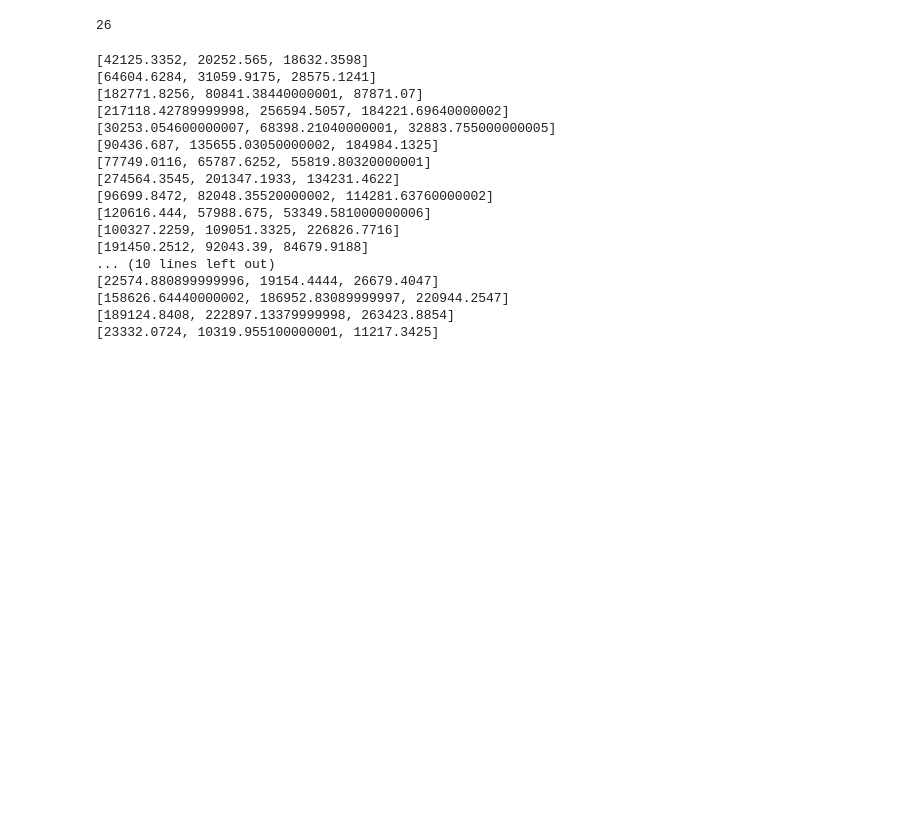
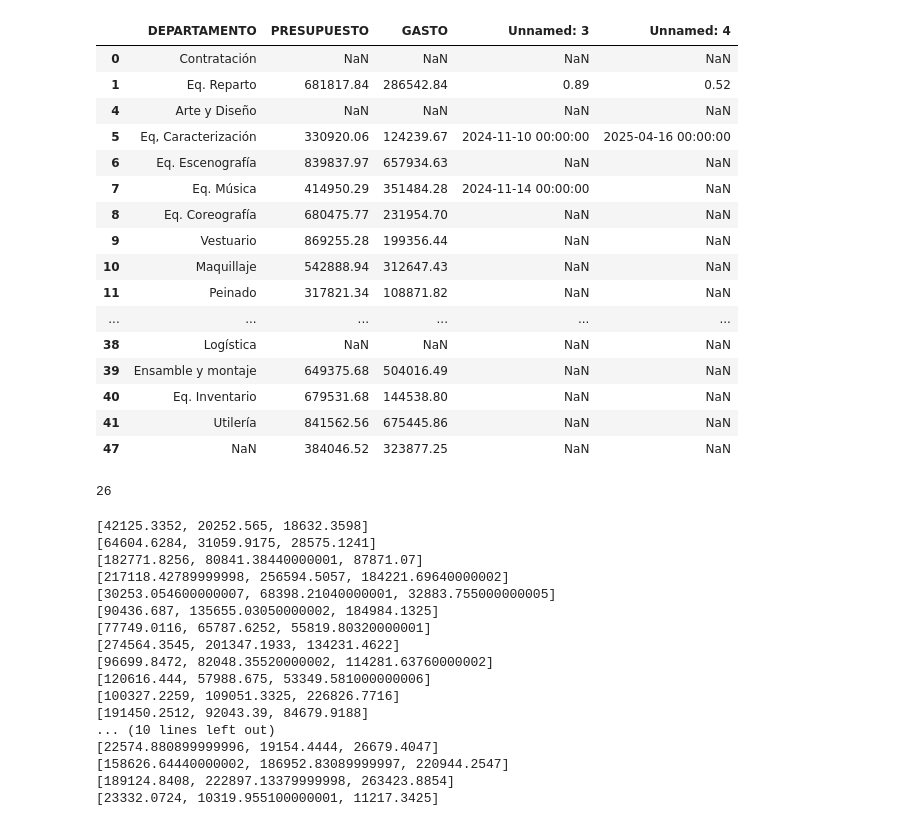
Before and after one commit to BertecM/Explore-proy, a Jupyter notebook: Exploracion.ipynb, the cells around one changed output. Drawn from its saved outputs; the diff is of its cells as text; code cells hidden in the pictures; blank space fills up the shorter version.

```diff
--- a/Exploracion.ipynb
+++ b/Exploracion.ipynb
@@ -24,3 +28,26 @@ otra
+# %%
+# Eliminar filas vacías o irrelevantes en df_resumen
+una = una.dropna(subset=["DEPARTAMENTO", "PRESUPUESTO", "GASTO"], how='all')
+una = una[~una["DEPARTAMENTO"].str.contains("Subtotal|Total", na=False)]
+una
+# %% [output]
+|  | DEPARTAMENTO | PRESUPUESTO | GASTO | Unnamed: 3 | Unnamed: 4 |
+| 0 | Contratación | NaN | NaN | NaN | NaN |
+| 1 | Eq. Reparto | 681817.84 | 286542.84 | 0.89 | 0.52 |
+| 4 | Arte y Diseño | NaN | NaN | NaN | NaN |
+| 5 | Eq, Caracterización | 330920.06 | 124239.67 | 2024-11-10 00:00:00 | 2025-04-16 00:00:00 |
+| 6 | Eq. Escenografía | 839837.97 | 657934.63 | NaN | NaN |
+| 7 | Eq. Música | 414950.29 | 351484.28 | 2024-11-14 00:00:00 | NaN |
+| 8 | Eq. Coreografía | 680475.77 | 231954.70 | NaN | NaN |
+| 9 | Vestuario | 869255.28 | 199356.44 | NaN | NaN |
+| 10 | Maquillaje | 542888.94 | 312647.43 | NaN | NaN |
+| 11 | Peinado | 317821.34 | 108871.82 | NaN | NaN |
+| ... | ... | ... | ... | ... | ... |
+| 38 | Logística | NaN | NaN | NaN | NaN |
+| 39 | Ensamble y montaje | 649375.68 | 504016.49 | NaN | NaN |
+| 40 | Eq. Inventario | 679531.68 | 144538.80 | NaN | NaN |
+| 41 | Utilería | 841562.56 | 675445.86 | NaN | NaN |
+| 47 | NaN | 384046.52 | 323877.25 | NaN | NaN |
 # %%
 len(list(otra["UNIDAD ESP."].unique()))
 # %% [output]
```
Also changed, not shown: parts of 4 cells of this notebook, 3 other files.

··········

● **Task statement**
An exact copy of all the entries is required, and it must contain no pictures.

● **Response area**
Before and after one commit to BertecM/Explore-proy, a Jupyter notebook: Exploracion.ipynb, the cells around one changed output. Drawn from its saved outputs; the diff is of its cells as text; code cells hidden in the pictures; blank space fills up the shorter version.

```diff
--- a/Exploracion.ipynb
+++ b/Exploracion.ipynb
@@ -24,3 +28,26 @@ otra
+# %%
+# Eliminar filas vacías o irrelevantes en df_resumen
+una = una.dropna(subset=["DEPARTAMENTO", "PRESUPUESTO", "GASTO"], how='all')
+una = una[~una["DEPARTAMENTO"].str.contains("Subtotal|Total", na=False)]
+una
+# %% [output]
+|  | DEPARTAMENTO | PRESUPUESTO | GASTO | Unnamed: 3 | Unnamed: 4 |
+| 0 | Contratación | NaN | NaN | NaN | NaN |
+| 1 | Eq. Reparto | 681817.84 | 286542.84 | 0.89 | 0.52 |
+| 4 | Arte y Diseño | NaN | NaN | NaN | NaN |
+| 5 | Eq, Caracterización | 330920.06 | 124239.67 | 2024-11-10 00:00:00 | 2025-04-16 00:00:00 |
+| 6 | Eq. Escenografía | 839837.97 | 657934.63 | NaN | NaN |
+| 7 | Eq. Música | 414950.29 | 351484.28 | 2024-11-14 00:00:00 | NaN |
+| 8 | Eq. Coreografía | 680475.77 | 231954.70 | NaN | NaN |
+| 9 | Vestuario | 869255.28 | 199356.44 | NaN | NaN |
+| 10 | Maquillaje | 542888.94 | 312647.43 | NaN | NaN |
+| 11 | Peinado | 317821.34 | 108871.82 | NaN | NaN |
+| ... | ... | ... | ... | ... | ... |
+| 38 | Logística | NaN | NaN | NaN | NaN |
+| 39 | Ensamble y montaje | 649375.68 | 504016.49 | NaN | NaN |
+| 40 | Eq. Inventario | 679531.68 | 144538.80 | NaN | NaN |
+| 41 | Utilería | 841562.56 | 675445.86 | NaN | NaN |
+| 47 | NaN | 384046.52 | 323877.25 | NaN | NaN |
 # %%
 len(list(otra["UNIDAD ESP."].unique()))
 # %% [output]
```
Also changed, not shown: parts of 4 cells of this notebook, 3 other files.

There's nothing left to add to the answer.